The United States has no desire to lock horns with Iran and is still ready for talks if Tehran halts its controversial nuclear activities, Secretary of State Condoleezza Rice said in an interview broadcast on Thursday.
"Let me just say here publicly, the United States has no desire for confrontation with Iran. None," Rice told CNN before heading back home after a trip to the Middle East and Europe.
"The option that we have is to continue to try to convince those who are reasonable in Iran, that the course they are on is destructive," Rice said.
Her comments came ahead of a UN report that is likely to conclude that Iran has failed meet a UN Security Council demand to halt uranium enrichment. They also came with two US aircraft carrier groups deployed in the Gulf region.
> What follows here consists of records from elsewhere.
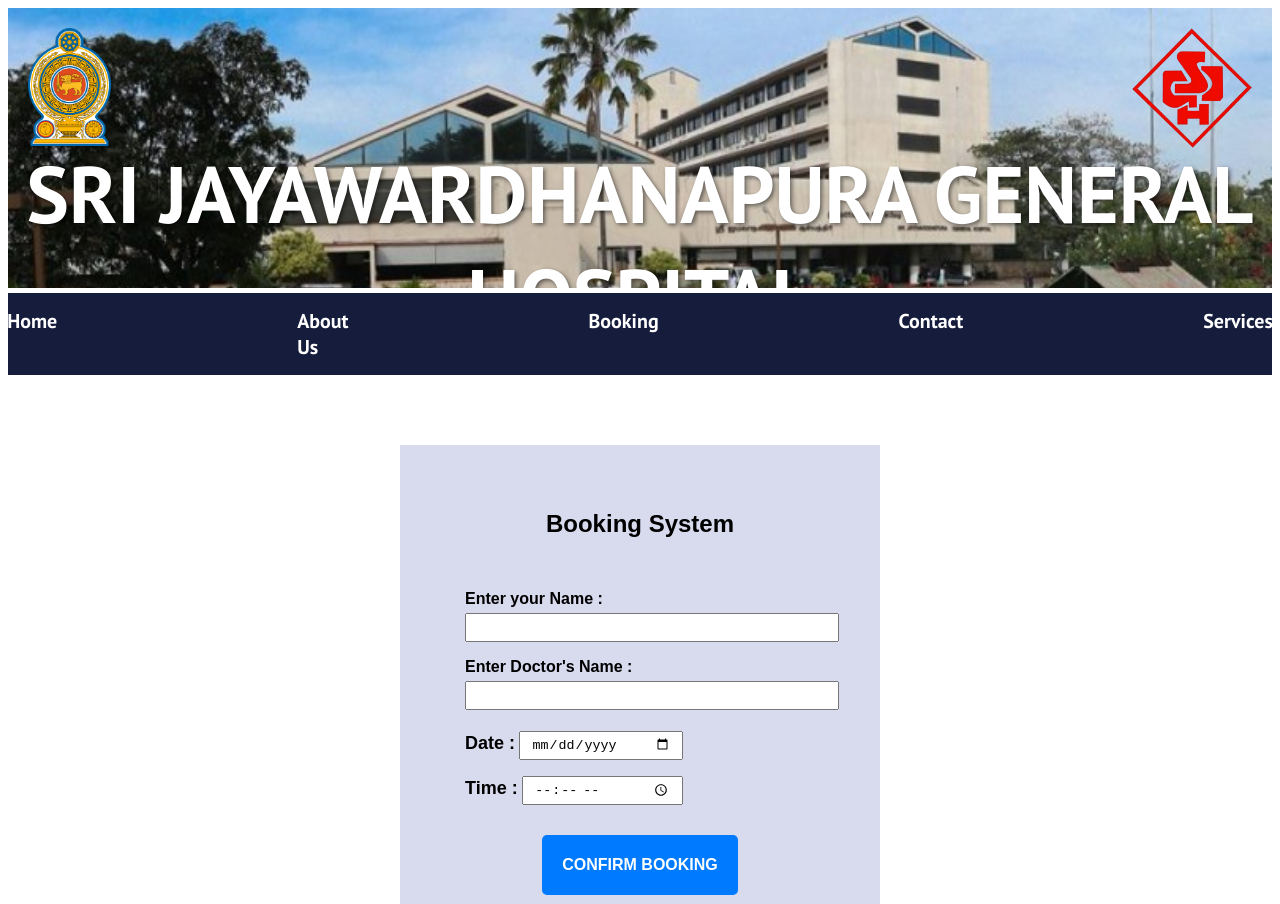
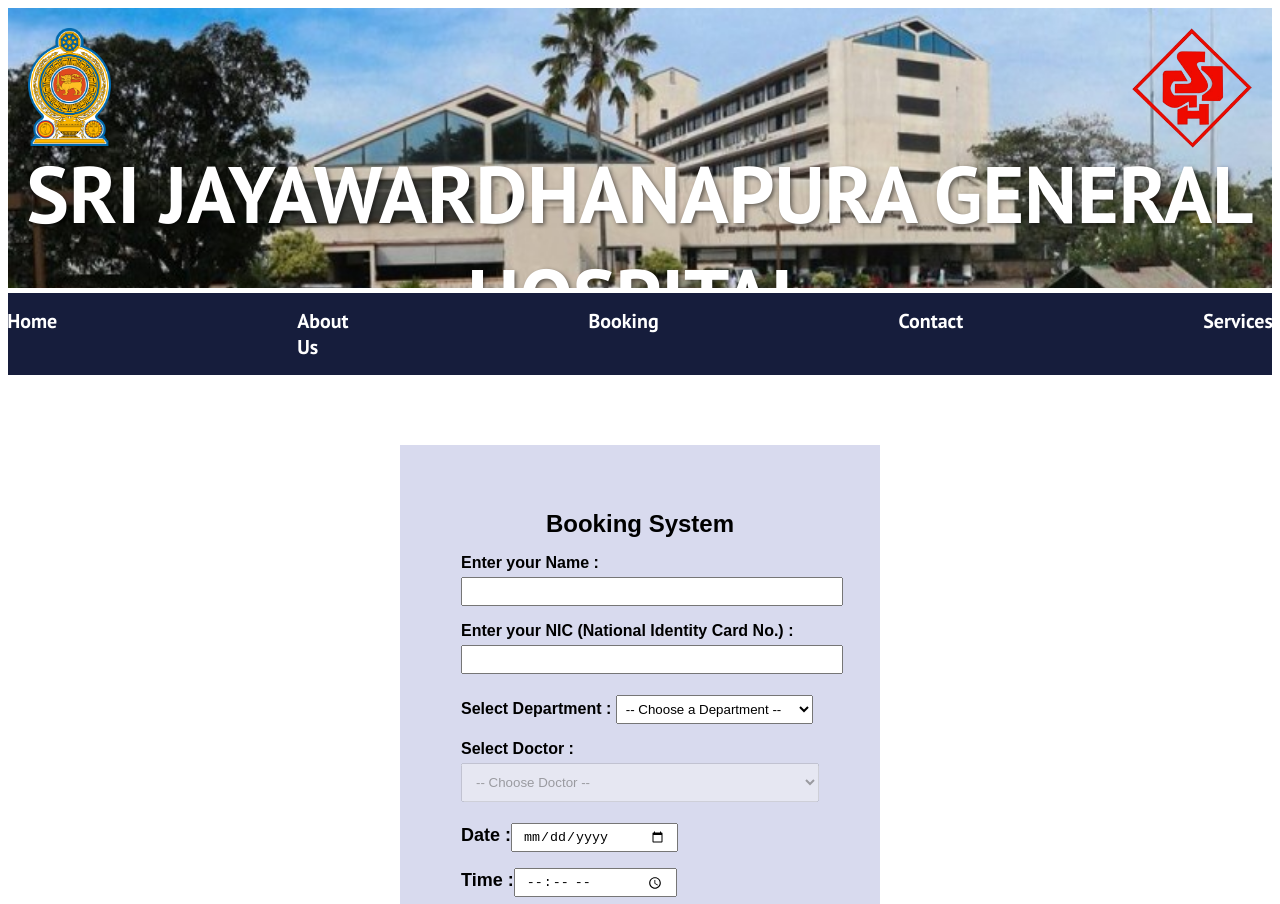
Before and after one commit to lordandsaviour20/my-hospital-system, a React (Create React App) app in the folder client/: page /booking in a window 1280 px wide. Shown: the top 904 px of the page. Built offline with nearby package versions, Linux system fonts and the light colour scheme; a web font is replaced by a local one.

Commit message:
Added Department Selection and Doctors Selection and made sure appointment dates and times are vaild

```diff
--- a/client/src/App.jsx
+++ b/client/src/App.jsx
@@ -1,4 +1,3 @@
-import React, { useState } from 'react';
 import { Routes, Route } from 'react-router-dom'; // Import the page switcher
 import Booking from './pages/Booking';
 import Home from './pages/Home';
--- a/client/src/Header.jsx
+++ b/client/src/Header.jsx
@@ -19,7 +19,7 @@
                     <li><Link to="/">Home</Link></li>
                     <li><Link to="/about">About Us</Link></li>
                     <li><Link to="/booking">Booking</Link></li>
-                    <li><Link to="/contact">Contact</Link></li>
+                    <li><Link to="/contactUs">Contact</Link></li>
                     <li><Link to="/services">Services</Link></li>
                 </ul>
             </nav>
--- a/client/src/index.css
+++ b/client/src/index.css
@@ -55,7 +55,7 @@
   }
 
 .bookingBox{
-     height:420px;
+     height:500px;
      width:350px;
      margin: 70px auto;
      display: grid;
@@ -99,3 +99,6 @@
 .navbar a:hover {
     color: hsl(0, 72%, 52%); /* Highlight color on hover */
 }
+.sd{
+    color: #910000;
+}
--- a/client/src/pages/Booking.jsx
+++ b/client/src/pages/Booking.jsx
@@ -1,19 +1,64 @@
 import React from 'react';
 import {useState} from 'react';
+
+const hospitalData = {
+  Cardiology: ["Dr. Aruna Perera","Dr. N. L. Amarasena","Dr. J. I. P. Herath", "Dr. Sandun Silva"],
+  Neurology: ["Dr. Gamini Fonseka", "Dr. Kumari Rathnayake"],
+  Pediatrics: ["Dr. Nimmi Wickramasinghe", "Dr. Rohan Dias"],
+  GeneralSurgery: ["Dr. Samantha Perera", "Dr. Upul Rohana"],
+  Urology: ["Dr. Niroshan Seneviratne","Dr. L.N. Senevirathne"],
+  Oncology: ["Dr. Damayanthi Peiris","Dr. Ranga Perera","Dr. Dehan Gunasekara"],
+  Gynocology:["Dr. Shemoon Marleen","Dr. Madhawa Karunarathne","Dr. Hemantha Perera"],
+  Dermatology:["Dr. Dananja Sanjeevi Ariyawansa"],
+  InfectiousDiseases:["Dr. Kushlani Jayatilleke","Dr. Anne Sonali Rodrigo","Dr. P.J. Ambawatta"],
+  PulmonaryMedicine:["Dr. Geethal Perera","Dr. M. S. G. Perera "],
+  Rheumatology:["Dr. Kaleel Cassim"],
+  Gastroenterology:["Dr. J. V. Sanjeewa Aryasingha","Dr. Amal Priyantha"]
+
+};
 
 function Booking() {
     const [formData, setFormData] = useState({
       patientName: '',
+      patientNIC:'',
+      department:'',
       doctorName: '',
       appointmentDate: '',
       appointmentTime: ''
     });
 
+    // Helper to handle Department change
+  const handleDepartmentChange = (dept) => {
+    setFormData({
+      ...formData,
+      department: dept,
+      doctorName: '' // Reset doctor when department changes
+    });
+  }
     const [qrCode, setQrCode] = useState('');
     const [isBooked, setIsBooked] = useState(false)
 
+    const getTomorrowDate = () => {
+      const tomorrow = new Date();
+      tomorrow.setDate(tomorrow.getDate() + 1);
+      return tomorrow.toISOString().split('T')[0];
+    };
+
+
     const handleBook = async (e) => {
       e.preventDefault();
+
+      const [hours, minutes] = formData.appointmentTime.split(':').map(Number);
+      const totalMinutes = hours * 60 + minutes;
+
+      const minLimit = 6 * 60 + 30; // 6:30 AM = 390 minutes
+      const maxLimit = 14 * 60;     // 2:00 PM = 840 minutes
+
+      if (totalMinutes < minLimit || totalMinutes > maxLimit) {
+        alert("Appointments are only available between 6:30 AM and 2:00 PM.");
+        return; // Stop the booking process
+      }
+
       try {
         const response = await fetch('http://localhost:5000/api/book', {
           method: 'POST',
@@ -35,9 +80,11 @@
         }
       };
 
+
+
     return (
         <div class="bookingBox">
-      <h2 style={{marginTop:'0px',marginBottom:'0px',textAlign:'center'}}>Booking System</h2>
+        <h2 style={{marginTop:'0px',marginBottom:'0px',textAlign:'center'}}>Booking System</h2>
 
        {!isBooked ? (
           <form onSubmit={handleBook}>
@@ -45,22 +92,88 @@
            <p><b>Enter your Name :</b> <input  type="text" style={{height:'5px',width:'100%',padding:'10px',marginTop:'5px'}}  required onChange={(e) => setFormData({...formData, patientName: e.target.value})}/></p>
           </div>
 
+          <div>
+           <p><b>Enter your NIC (National Identity Card No.) :</b> <input  type="text" style={{height:'5px',width:'100%',padding:'10px',marginTop:'5px'}}  required onChange={(e) => setFormData({...formData, patientNIC: e.target.value})}/></p>
+          </div>
+
+          <div>
+            <p><b>Select Department : </b>
+              <select
+                style={{width:'55%', padding:'5px', marginTop:'5px'}}
+                required
+                value={formData.department}
+                onChange={(e) => handleDepartmentChange(e.target.value)}
+              >
+                <option value="">-- Choose a Department --</option>
+                <option value="Cardiology">Cardiology</option>
+                <option value="Neurology">Neurology</option>
+                <option value="Pediatrics">Pediatrics</option>
+                <option value="General Surgery">General Surgery</option>
+                <option value="Urology">Urology</option>
+                <option value="Oncology">Oncology</option>
+                <option value="Gynocology">Gynocology</option>
+                <option value="Dermatology">Dermatology</option>
+                <option value="Infectious Diseases">Infectious Diseases</option>
+                <option value="Pulmonary Medicine">Pulmonary Medicine</option>
+                <option value="Rheumatology">Rheumatology</option>
+                <option value="Gastroenterology">Gastroenterology</option>
+
+                {Object.keys(hospitalData).map(dept => (
+                  <option key={dept} value={dept}>{dept}</option>
+                ))}
+              </select>
+            </p>
+          </div>
+
            <div>
-           <p><b>Enter Doctor's Name : </b> <input type="text" style={{ height:'5px', width:'100%',padding:'10px',marginTop:'5px'}} required onChange={(e) => setFormData({...formData, doctorName: e.target.value})}/></p>
+            <p><b>Select Doctor :</b>
+              <select
+                style={{width:'100%', padding:'10px', marginTop:'5px'}}
+                required
+                disabled={!formData.department} // Stays greyed out until department is picked
+                value={formData.doctorName}
+                onChange={(e) => setFormData({...formData, doctorName: e.target.value})}
+              >
+                <option value="">-- Choose Doctor --</option>
+                  {formData.department && hospitalData[formData.department].map(doc => (
+                  <option key={doc} value={doc}>{doc}</option>
+                  ))}
+              </select>
+            </p>
+          </div>
+
+           <div>
+           <p><b style={{textAlign:'center',fontSize:'18px'}}>Date :</b>
+              <input type="date"
+              name="appointmentDate"
+              value={formData.appointmentDate}
+              style={{ height:'5px', width:'40%',padding:'10px',marginTop:'5px'}}
+              onChange={(e) => setFormData({...formData, appointmentDate: e.target.value})}
+              min={getTomorrowDate()} // This disables today and all past dates
+              required/></p>
            </div>
 
            <div>
-           <p><b style={{textAlign:'center',fontSize:'18px'}}>Date :</b> <input type="date" style={{ height:'5px', width:'40%',padding:'10px',marginTop:'5px'}} required onChange={(e) => setFormData({...formData, appointmentDate: e.target.value})}/></p>
+           <b style={{textAlign:'center',fontSize:'18px'}}>Time :</b>
+            <input type="time"
+            name="appointmentTime"
+            value={formData.appointmentTime}
+            style={{ height:'5px', width:'39%',padding:'10px 10px 10px',marginTop:'0'}}
+            onChange={(e) => setFormData({...formData, appointmentTime: e.target.value})}
+            min="06:30"
+            max="14:00"
+            required/>
            </div>
 
-           <div>
-           <b style={{textAlign:'center',fontSize:'18px'}}>Time :</b> <input type="time" style={{ height:'5px', width:'39%',padding:'10px 10px 10px',marginTop:'0'}} required onChange={(e) => setFormData({...formData, appointmentTime: e.target.value})}/>
-           </div>
+           <div style={{height:'33px',width:'338px',backgroundColor:'#eecfa7',border: '2px solid #910000', borderRadius: '10px',padding:'8px', marginTop:'9px'}}>
+              <label style={{marginTop:'15px',fontSize:'15px'}}> *Appointment Times are only from 6:30 AM to 2:00 PM.</label>
+            </div>
 
            <div style={{display:'flex',justifyContent:'center', maxWidth:'auto', height:'60px',marginTop:'30px'}}>
-           <button type="submit" style={{padding: '20px', background: '#007bff', color: 'white', border: 'none', borderRadius: '5px', cursor: 'pointer',fontSize:'16px'}}>
-             <b>CONFIRM BOOKING</b>
-           </button>
+            <button type="submit"
+              style={{padding: '20px', background: '#007bff', color: 'white', border: 'none', borderRadius: '5px', cursor: 'pointer',fontSize:'16px'}}>
+              <b>CONFIRM BOOKING</b>
+             </button>
            </div>
            </form>
        ) : (
--- a/client/src/pages/ContactUs.jsx
+++ b/client/src/pages/ContactUs.jsx
@@ -2,7 +2,8 @@
 
 const ContactUs = () => (
     <div style={{ textAlign: 'center', padding: '50px' }}>
-    <h1>Contact Us</h1></div>
+    <h1>Contact Us</h1>
+    </div>
 );
 
 export default ContactUs;
```
Also changed, not shown: 2 other files (tests, documents, lock files or other folders).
In the interview, Rice also reiterated the US willingness to talk to Iran if Tehran first halts its uranium-enrichment program that Washington believes is aimed at producing an atomic bomb.
"It is an offer I would renew today," the chief US diplomat said when asked about the possibility of discussions.
In 2005, Rice offered Iran direct talks on the turmoil in Iraq with the then-US ambassador to Baghdad, Zalmay Khalilzad. The discussions never materialized and Washington cooled on the idea last year.
Washington and Tehran have been at odds for nearly 30 years and have no diplomatic ties, but had occasional contact through the United Nations or multinational forums such as deliberations on the future of Afghanistan.
In Berlin, Rice said Thursday that world powers planned to refer Iran back to the Security Council in an attempt to halt its sensitive nuclear work and resume negotiations.